Even if Russia may not be kind to its journalists or its dissidents, granting Snowden asylum was a good thing to do and it deserves praise. Thanks to Russia (and thanks to WikiLeaks), Snowden remains free. Only someone with a "Manichean world view" would be unable to acknowledge this.
The most disappointing thing of all about The Snowden Files is that it is exploitative. It should not have existed at all. We all understand the pressures facing print journalism and the need to diversify revenue in order to cross-subsidize investigative journalism. But investigative journalism involves being able to develop relationships of trust with your sources.
There is a conflict of interest here. Edward Snowden was left in the lurch in Hong Kong by The Guardian, and WikiLeaks had to step in to make sure he was safe. While WikiLeaks worked to find him a safe haven, The Guardianwas already plotting to sell the film rights.
How can one reconcile the duty to a source with the mad rush to be the first to market with a lucrative, self-glorifying, unauthorized biography? For all the risks he took, Snowden deserves better than this.
The Snowden Files is a walloping fraud, written by frauds to be praised by frauds. Michiko Kakutani, the renowned New York Times book critic, wrote that it "reads like a le Carré novel crossed with something by Kafka." Really? It's more Tom Clancy meets Dan Brown, but without the crowd-pleasing plot, a thriller without thrills by the man who wasn't there.

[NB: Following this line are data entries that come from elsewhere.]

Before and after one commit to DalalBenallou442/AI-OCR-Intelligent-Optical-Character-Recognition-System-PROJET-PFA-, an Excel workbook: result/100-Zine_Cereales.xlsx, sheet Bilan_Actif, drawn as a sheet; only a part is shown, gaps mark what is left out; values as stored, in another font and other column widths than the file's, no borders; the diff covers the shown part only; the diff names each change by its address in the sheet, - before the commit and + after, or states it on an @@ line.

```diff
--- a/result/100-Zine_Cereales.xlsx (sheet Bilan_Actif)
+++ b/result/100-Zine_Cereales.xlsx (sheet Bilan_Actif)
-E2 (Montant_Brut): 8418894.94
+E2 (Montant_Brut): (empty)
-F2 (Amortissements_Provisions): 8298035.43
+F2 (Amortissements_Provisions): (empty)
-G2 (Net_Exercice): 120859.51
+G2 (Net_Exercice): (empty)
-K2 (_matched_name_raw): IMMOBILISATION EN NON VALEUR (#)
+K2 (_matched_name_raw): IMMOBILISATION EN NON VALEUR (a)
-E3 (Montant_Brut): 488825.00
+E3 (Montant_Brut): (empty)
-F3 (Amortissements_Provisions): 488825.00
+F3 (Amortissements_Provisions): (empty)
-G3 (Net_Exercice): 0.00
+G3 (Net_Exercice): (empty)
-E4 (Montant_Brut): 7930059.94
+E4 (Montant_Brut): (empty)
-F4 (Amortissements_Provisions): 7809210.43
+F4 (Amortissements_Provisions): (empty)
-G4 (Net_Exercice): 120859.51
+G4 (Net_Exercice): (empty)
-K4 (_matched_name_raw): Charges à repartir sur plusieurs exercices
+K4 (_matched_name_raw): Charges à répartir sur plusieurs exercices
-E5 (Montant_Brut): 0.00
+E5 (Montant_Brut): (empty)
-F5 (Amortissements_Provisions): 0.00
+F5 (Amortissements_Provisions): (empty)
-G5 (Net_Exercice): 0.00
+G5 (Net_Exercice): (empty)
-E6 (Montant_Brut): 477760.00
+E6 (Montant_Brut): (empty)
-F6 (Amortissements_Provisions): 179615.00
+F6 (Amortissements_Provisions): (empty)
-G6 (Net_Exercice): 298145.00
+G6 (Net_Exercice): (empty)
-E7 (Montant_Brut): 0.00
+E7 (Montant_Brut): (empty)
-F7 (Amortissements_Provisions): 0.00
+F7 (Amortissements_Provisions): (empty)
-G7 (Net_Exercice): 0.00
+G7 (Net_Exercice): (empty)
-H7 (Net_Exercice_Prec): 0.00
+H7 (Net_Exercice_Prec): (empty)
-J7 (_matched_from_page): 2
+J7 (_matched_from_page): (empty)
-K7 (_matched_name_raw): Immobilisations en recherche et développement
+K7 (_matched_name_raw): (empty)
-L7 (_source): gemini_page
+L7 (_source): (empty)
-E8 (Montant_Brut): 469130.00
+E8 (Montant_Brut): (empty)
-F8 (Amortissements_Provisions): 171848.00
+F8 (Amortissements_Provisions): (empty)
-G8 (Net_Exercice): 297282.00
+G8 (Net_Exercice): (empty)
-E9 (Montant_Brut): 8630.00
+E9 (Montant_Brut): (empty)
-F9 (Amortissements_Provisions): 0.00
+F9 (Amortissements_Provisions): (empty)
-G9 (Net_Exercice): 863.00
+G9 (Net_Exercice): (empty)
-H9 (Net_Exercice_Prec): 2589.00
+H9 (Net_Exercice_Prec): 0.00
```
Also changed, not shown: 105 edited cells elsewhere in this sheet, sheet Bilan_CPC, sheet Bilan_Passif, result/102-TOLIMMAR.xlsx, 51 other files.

That a work so artless, so exploitative, so self-congratulatory, so cynical, so perfectly mediocre as The Snowden Files could receive such blinding praise from such a reputed critic completes the farce. The Snowden Files is—in effect if not in substance—a window into the tiny, shrinking world of industrial journalism and the swindling hacks that live in it.
For Snowden's sake, it is fortunate that Oliver Stone and his production team seem to know what they are doing. Without their intervention, we might now have been facing another Guardian-inspired box office catastrophe.